    In fact by the time the 23rd century gets here homophobia, Islamophobia, even xenophobia will be shunned upon. There will be prejudices, but prejudice doesn’t rule the Federation. Despite the fact that Kirk did call Spock that pointy eared bastard, he then shot down Lt. Stiles for his bigotry over Spock.

    Not every world shares that idealism, after all the Vulcans did say that they were amazed over Spock’s accomplishments despite his disadvantage, namely Amanda Grayson, thereby allowing xenophobia to surface. Not to mention the Vulcan children who tormented Spock because he wasn’t fully Vulcan.

    And Worf whose hatred of the Romulans made him refuse to help that one Romulan they found on Galorndon Core. Michael Dorn himself hated that, but — Hopefully Donatra help quell his hatred — or even Ba’el.

    But by the time the 23rd century gets here, homosexuals will be seen as so different from heterosexuals.

    https://uploads.disquscdn.com/images/2ccca70875f06e65ef88270c24a915ea2fb91b6e393a493151bf35ced5a4ad36.jpg

    • Ben

      How can you defend gays and Islam in the same sentence? I don’t give two hoots if someone is gay, them getting married will see gay gene’s go the way of the dinosaur, I don’t see this as good or bad just evolution.
      However the very same man who popularised the term Islamophobia has since stated he regrets it after doing massive polls on the percentage that want strict sharia law. No one is scared of Muslims, but the majority do find it offensive. It’s offensive to throw gays off buildings, it’s offensive to murder women for looking at another man the wrong way. This is what you defend when you defend Islam make no mistake about it.
      They will out breed the west and enforce sharia law onto non Muslims in a few more decades. To do nothing now is nothing short of creating a civil war. Bad ideas only survive with censorship. Only the best ideas survive long debate.

      • M33

        I didn’t know much about Islam until I read their book.
        And, yeah, they are sooo not the religion of peace.
        Buddhism, now that is a religion of peace.
        The Christian New Testament, specifically the words of Christ, which follow mostly Buddhist thinking, are peaceful.
        All the horrible, hateful (including anti-gay) rhetoric comes from the Hebrew Bible (or the Christian Old Testament), and the Koran puts its stock in continuing those traditions.
        Tolerance and acceptance is not giving non-muslims these choices:
        1) become Muslim by choice
        2) stay non-muslim and become subject to second-class & overly taxed citizen dhimmi laws
        or 3) death.
        No joke folks.
        Look it up.

        • The Science Fiction Oracle

          You kind of proved the opposite point of what you are trying to convey here — you essentially allow Christians a free pass because you infer that they can ignore the Old Testament, but you don’t give Muslims the same freedom to ignore some of the backward teachings in their book.

          We are all people, and I personally know Muslims who selectively don’t support the “bad parts” of their book, just like most Christians pretty much ignore the “bad” parts” of the Old Testament.

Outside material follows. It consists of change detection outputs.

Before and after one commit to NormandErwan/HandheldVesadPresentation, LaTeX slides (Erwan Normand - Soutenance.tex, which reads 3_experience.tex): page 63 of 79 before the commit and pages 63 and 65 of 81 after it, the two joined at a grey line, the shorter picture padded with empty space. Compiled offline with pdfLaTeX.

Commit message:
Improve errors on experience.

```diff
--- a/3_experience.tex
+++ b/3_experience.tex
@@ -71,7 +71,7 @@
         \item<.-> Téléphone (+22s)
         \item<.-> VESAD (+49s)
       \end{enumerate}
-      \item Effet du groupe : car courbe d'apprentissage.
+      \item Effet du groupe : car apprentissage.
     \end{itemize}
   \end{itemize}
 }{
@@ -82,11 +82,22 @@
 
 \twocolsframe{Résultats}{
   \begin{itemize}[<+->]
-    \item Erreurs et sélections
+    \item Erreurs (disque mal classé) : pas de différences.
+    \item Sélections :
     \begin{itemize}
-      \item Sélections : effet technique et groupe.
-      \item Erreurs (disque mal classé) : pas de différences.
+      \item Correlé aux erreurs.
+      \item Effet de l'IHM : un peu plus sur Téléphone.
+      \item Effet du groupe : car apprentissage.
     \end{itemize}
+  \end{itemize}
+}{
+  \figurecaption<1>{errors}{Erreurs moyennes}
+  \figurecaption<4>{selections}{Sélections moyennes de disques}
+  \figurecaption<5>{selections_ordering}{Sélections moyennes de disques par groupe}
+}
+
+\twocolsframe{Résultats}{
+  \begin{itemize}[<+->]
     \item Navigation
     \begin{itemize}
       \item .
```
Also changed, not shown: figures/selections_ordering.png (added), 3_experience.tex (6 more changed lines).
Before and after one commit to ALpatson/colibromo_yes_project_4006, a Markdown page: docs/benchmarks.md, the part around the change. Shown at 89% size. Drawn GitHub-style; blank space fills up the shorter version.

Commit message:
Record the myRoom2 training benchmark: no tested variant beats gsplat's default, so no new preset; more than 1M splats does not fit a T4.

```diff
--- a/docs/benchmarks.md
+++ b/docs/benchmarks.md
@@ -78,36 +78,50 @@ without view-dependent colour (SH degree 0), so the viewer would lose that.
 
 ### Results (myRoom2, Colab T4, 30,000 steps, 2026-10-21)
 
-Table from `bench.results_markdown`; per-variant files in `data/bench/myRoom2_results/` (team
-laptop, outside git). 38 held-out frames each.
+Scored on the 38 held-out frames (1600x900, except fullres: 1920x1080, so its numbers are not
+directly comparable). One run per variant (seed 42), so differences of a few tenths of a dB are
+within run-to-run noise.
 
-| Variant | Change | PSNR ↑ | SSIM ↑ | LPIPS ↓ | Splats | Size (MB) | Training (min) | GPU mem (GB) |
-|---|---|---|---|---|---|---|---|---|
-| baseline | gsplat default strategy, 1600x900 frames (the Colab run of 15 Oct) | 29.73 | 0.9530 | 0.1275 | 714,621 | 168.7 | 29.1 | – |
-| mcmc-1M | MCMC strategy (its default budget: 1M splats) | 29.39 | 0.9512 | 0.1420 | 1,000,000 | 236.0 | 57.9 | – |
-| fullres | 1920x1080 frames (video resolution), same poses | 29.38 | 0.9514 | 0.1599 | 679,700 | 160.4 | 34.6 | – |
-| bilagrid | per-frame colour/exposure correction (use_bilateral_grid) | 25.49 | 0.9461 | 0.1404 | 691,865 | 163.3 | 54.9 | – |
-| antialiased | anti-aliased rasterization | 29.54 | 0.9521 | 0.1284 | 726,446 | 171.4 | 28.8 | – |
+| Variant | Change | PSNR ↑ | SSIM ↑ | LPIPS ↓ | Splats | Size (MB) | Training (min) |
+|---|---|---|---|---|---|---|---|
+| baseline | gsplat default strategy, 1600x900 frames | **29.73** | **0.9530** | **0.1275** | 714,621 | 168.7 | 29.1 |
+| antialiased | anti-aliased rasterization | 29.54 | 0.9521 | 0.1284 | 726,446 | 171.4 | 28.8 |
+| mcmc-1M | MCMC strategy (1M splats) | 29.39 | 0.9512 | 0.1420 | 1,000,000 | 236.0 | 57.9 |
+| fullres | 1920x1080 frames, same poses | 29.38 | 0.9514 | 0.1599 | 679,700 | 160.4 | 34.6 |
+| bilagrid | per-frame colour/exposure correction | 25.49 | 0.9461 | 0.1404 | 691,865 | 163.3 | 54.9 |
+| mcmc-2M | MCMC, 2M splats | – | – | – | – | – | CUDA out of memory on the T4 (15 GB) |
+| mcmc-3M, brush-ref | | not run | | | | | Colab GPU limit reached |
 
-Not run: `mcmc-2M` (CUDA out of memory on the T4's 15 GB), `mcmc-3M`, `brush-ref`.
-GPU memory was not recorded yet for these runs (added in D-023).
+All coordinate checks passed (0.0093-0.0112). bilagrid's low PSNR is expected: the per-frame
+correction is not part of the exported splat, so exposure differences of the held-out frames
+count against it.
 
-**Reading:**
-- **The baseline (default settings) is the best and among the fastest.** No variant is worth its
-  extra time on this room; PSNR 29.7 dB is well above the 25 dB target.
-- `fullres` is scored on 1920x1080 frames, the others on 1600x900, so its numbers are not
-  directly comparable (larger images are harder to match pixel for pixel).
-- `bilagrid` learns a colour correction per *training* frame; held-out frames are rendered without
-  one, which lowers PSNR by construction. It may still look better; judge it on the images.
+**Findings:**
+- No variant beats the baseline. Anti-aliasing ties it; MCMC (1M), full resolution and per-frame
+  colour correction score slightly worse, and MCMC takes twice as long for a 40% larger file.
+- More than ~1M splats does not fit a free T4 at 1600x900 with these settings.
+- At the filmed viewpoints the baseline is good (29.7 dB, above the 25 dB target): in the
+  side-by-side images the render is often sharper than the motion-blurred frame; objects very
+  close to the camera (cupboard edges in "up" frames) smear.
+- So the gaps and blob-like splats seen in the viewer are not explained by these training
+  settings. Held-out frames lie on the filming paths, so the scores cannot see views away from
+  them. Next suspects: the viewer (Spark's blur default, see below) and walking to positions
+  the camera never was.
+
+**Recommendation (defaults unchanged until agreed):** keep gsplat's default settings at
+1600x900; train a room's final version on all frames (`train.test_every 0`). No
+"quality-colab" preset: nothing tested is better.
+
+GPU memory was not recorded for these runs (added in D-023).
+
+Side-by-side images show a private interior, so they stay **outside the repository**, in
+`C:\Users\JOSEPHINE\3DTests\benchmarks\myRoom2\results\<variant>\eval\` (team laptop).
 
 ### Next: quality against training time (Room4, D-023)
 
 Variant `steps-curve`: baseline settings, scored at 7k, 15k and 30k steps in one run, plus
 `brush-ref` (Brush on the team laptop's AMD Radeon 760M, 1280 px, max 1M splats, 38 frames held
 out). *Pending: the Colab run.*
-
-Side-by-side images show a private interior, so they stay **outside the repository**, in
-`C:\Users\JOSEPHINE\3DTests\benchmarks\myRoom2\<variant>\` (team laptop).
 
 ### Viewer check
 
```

          • M33

            The difference is how the Koran and the Hadith are written. Many people will quote the “tolerant” passages of Islam as examples of moderate belief.
            The problem is that Islamic law follows whatever were the latest words of the prophet as the correct ones, even if they contradict whatever he had said in the past.
            Many of the intolerant passages are the most recent ones, most negating the tolerant ones that were said before.
            And Christians don’t get a free pass, per se, but Christ’s claims essentially were that all the really screwed up Hebrew bible laws didn’t matter if they conflicted with 1)loving God, 2) loving others as onesself.
            For Christians, like Muslims for their prophet, whatever was said most recently is what is to be followed.
            People throwing around Leviticus to be intolerant to gays is really not in line with actually BEING Christian.
            Plus, they are picking and choosing old testament, which is always dubious.
            I agree, the world would be better without religion, but the reality is that not all religions are equal when it comes to peace and tolerance.
            Read “Better Angels of Our Nature” by Steven Pinker. Hes an atheist Harvard professor, and one small part of his book explains a lot on the question of why civil rights did not blossom very well in the Islamic societies later on.
            It is also a great book on the decline of violence in the world.

          • The Science Fiction Oracle

            See my post above. Look back at the past 2000 years and tell me which religion, Christianity or Muslim, has the most blood on it’s hands?

            As I said above, it seems rather arbitrary to pick this particular moment in time, just because the “Christian West” happens to be “more enlightened” now, and tell the Muslims that they must immediately catch up to us?

            It’s wasn’t too long ago that Christianity could easily be argued to be the “bad religion” for all of it’s atrocities going back hundreds of years. Case in point the Crusades.

            Karma can sure be a bitch!

          • M33

            I suggest you read the Eurasian history prior to the Crusades.
            Prior to that, the Islamic Caliphate had conquered well into Europe and into India.
            Eventually both sides pushed back.
            Check it out. It is fairly fascinating.

            However, there is no good excuse for accepting violence, even if it is karma.
            Countless atrocities have been committed in the name of religion, worse so when they don’t actually follow their own teachings.
            I despise oppression in all its forms, including by religious “freedoms”.

            I think you’d enjoy the Pinker book. It is very much a worldwide history of violence and civilization that covers everything. Best 20 bucks I ever spent.

            BTW, I do enjoy our conversations.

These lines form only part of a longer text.